F:Stop Magazine: How did you first become involved in photography and what led to you working in this medium as an artist?
Catherine Slye: I’ve always felt like I could take “good pictures” – just snapshots with a point and shoot camera. I’ve taken thousands of images but I didn’t feel confident as an artist for a long time, and certainly not confident enough with a camera to really figure out what I wanted to do with photography until 2014. I reached a point in my life when I felt it was now or never – confidence or not. I decided it was time for me to get serious about my photography. I bought the best camera I could afford and I crafted a project that I felt passionate about and forged ahead. I titled it “What Food Looks Like”, it was about food access/food systems and food deserts here in Phoenix.
F-Stop: The current issue of F-Stop Magazine includes images from your project “Night Water,” can you tell us how you got interested in photographing the canals around Phoenix?
CS: In 2015 I was working on a series/project called “Hot Summer Nights” with a friend of mine (Jared Elizares) who only shoots large format film. We set out to capture Phoenix at night with our very different equipment and very different viewpoints. We would select areas to explore and make photos if we found something we liked. One night we walked over a canal and I stopped to capture it – the stark juxtaposition of the water – soft and lifelike within the hard human built environment of the canals, this resonated with me, I knew I wanted to come back.
F-Stop: What are you looking to capture by photographing the canals at night?
CS: Beauty, the unseen beauty. I want to capture the color I see and the emotional connection/reaction I have to the canals. I want to show how beautiful these spaces are.
F-Stop: Is there a reason you chose to photograph them at night instead of during the day?
CS: It’s twofold. About the light and color and the other is emotional.
Daylight is harsh and sharp – “unfriendly” whereas Night is softer, calmer, richer – color is palatable, as if you could ingest them. Walking at night with my camera I feel anonymous and practically invisible. I want to show what others pass over and don’t see – “make visible what is invisible”, but I personally want to be invisible, yet I seek to get my work out there and “be known” — the dichotomy is not lost on me.
F-Stop: How does this project relate to your other work (much of which is also shot at night)?

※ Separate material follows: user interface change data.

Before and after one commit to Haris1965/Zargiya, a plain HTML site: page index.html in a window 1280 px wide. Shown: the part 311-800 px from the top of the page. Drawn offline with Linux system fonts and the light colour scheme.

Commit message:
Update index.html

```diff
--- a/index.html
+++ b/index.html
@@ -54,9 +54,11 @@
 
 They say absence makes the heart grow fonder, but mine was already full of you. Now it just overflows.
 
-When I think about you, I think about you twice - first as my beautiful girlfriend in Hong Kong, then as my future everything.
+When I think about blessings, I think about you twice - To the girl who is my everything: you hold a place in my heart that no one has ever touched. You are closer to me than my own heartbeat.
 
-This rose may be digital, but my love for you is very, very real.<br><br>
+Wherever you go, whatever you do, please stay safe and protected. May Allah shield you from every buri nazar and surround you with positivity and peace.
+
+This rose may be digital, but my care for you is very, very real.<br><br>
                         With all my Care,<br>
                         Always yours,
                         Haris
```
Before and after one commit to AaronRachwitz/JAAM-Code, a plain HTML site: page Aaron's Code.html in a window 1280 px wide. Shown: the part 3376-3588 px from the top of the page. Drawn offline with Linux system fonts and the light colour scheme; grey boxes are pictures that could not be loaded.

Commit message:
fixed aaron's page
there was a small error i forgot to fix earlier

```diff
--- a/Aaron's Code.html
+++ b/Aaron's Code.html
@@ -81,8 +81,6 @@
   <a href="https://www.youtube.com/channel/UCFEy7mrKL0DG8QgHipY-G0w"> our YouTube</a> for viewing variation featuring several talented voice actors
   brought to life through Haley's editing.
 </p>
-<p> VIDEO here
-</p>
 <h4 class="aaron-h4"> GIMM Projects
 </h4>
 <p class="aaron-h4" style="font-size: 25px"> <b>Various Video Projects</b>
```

CS: Night Water feels like a cornerstone project for me. One where I have distilled my idea of beauty and how I want to capture it; focusing on one subject for a long period of time, night photography, long exposure of subject matter that my sister coined – . “disregarded settings.”
F-Stop: Do you approach your fine art projects in the same way as your commercial work?
CS: I try to – I hope so. I try to give the client what they want as well as stay true to myself.
F-Stop: Do you have a favorite image in this series? If so, which one and why is it the image that speaks to you most?
CS: I have lots of favorites, but there is one that holds a special place for me. I had been going out shooting on the canals for what felt like weeks and coming back without what I was trying to achieve, and then it happened – #4577, and there it was – exactly as I saw it and felt it in person. I knew I was on the right track.
F-Stop: What photographers or other artists inspire you?
CS: Here’s a few I love that I follow on Instagram: Pierre Putnam, Bill Schwab, Myrthe Mosterman, Marian Crostic, Patrick Warner, Max Fischer, Richard Tuschman. Recently I saw the exhibition of Wynn Bullock’s work at the Center for Creative Photography in Tucson that struck a chord with me – his desire to make the invisible, visible. Really beautiful.
F-Stop: Are you working on any other projects currently?
CS: Yes. I’m working on a project titled “Nightlight”. It’s a self-portrait series, long exposures taken pre-dawn upon waking in a hosted guest bedroom. I’m just over the halfway mark, having finished #21, my goal is to reach 40 before December 2017. The images are about solitude, Wabi-Sabi and liminality. My goal is to create a solo show for 2018, an experience for the viewer to interact with the work in three ways: 1. 10 final photographs printed 40” x 34”, 2. a diorama of one of the rooms with a working “nightlight” and 3. digital media; additional images, all my project notes and drawings, Medium blog posts plus tiny time-lapse photo videos of the making of the diorama.
To see more of Catherine Slye’s work, visit: www.catslye.com